§ **Work instruction**: When you copy the entries, match them exactly and omit the pictures.

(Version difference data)
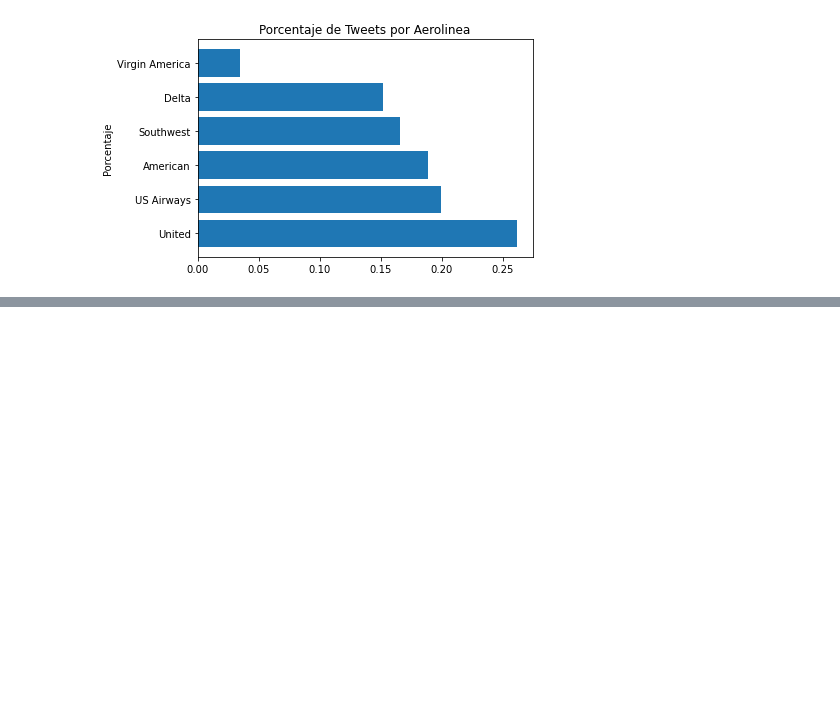
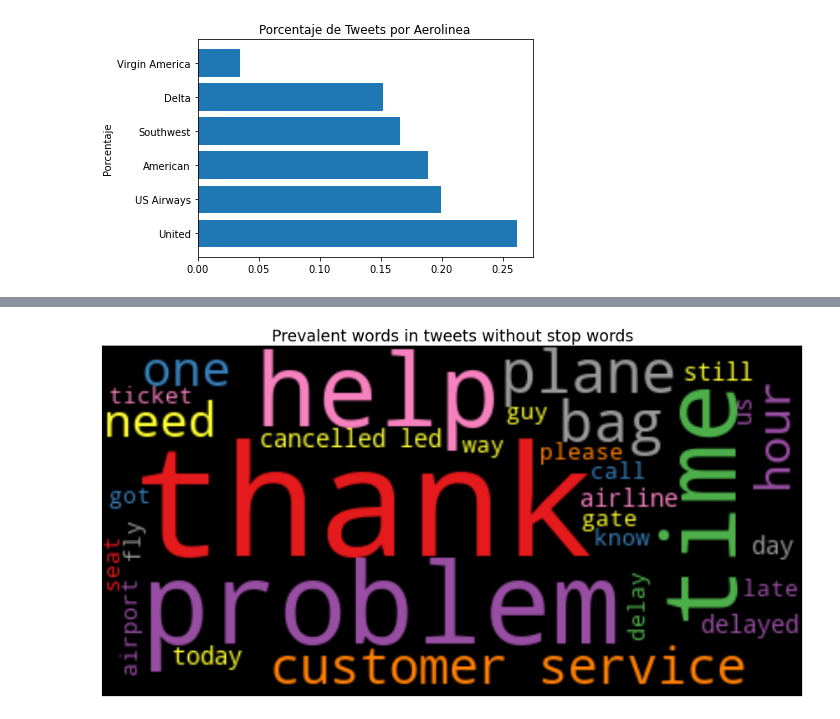
Before and after one commit to astach-DS/Tweets-Sentiment-Classification, a Jupyter notebook: Tweets.ipynb, the cells around one changed output, grey strips where cells are left out. Drawn from its saved outputs; the diff is of its cells as text; code cells hidden in the pictures; blank space fills up the shorter version.

```diff
--- a/Tweets.ipynb
+++ b/Tweets.ipynb
@@ -78,0 +173,12 @@ Text(0.5, 0.98, 'Distribución de la Longitud de los Tweets')
+# %%
+#Visualizacion de las principales palabras en los tweets sin stop words
+text = ",".join(review for review in lista_no_stopWords)
+wordcloud = WordCloud(max_words=30, colormap='Set1',background_color="black").generate(text)
+plt.figure(figsize=(15,10))
+plt.imshow(wordcloud, interpolation='bilinear')
+plt.axis("off")
+plt.figure(1,figsize=(12, 12))
+plt.title('Prevalent words in tweets without stop words',fontsize=19)
+plt.show()
+# %% [output]
+[figure, added]
```
Also changed, not shown: parts of 32 cells of this notebook.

§ **Exercise response**:
Before and after one commit to astach-DS/Tweets-Sentiment-Classification, a Jupyter notebook: Tweets.ipynb, the cells around one changed output, grey strips where cells are left out. Drawn from its saved outputs; the diff is of its cells as text; code cells hidden in the pictures; blank space fills up the shorter version.

```diff
--- a/Tweets.ipynb
+++ b/Tweets.ipynb
@@ -78,0 +173,12 @@ Text(0.5, 0.98, 'Distribución de la Longitud de los Tweets')
+# %%
+#Visualizacion de las principales palabras en los tweets sin stop words
+text = ",".join(review for review in lista_no_stopWords)
+wordcloud = WordCloud(max_words=30, colormap='Set1',background_color="black").generate(text)
+plt.figure(figsize=(15,10))
+plt.imshow(wordcloud, interpolation='bilinear')
+plt.axis("off")
+plt.figure(1,figsize=(12, 12))
+plt.title('Prevalent words in tweets without stop words',fontsize=19)
+plt.show()
+# %% [output]
+[figure, added]
```
Also changed, not shown: parts of 32 cells of this notebook.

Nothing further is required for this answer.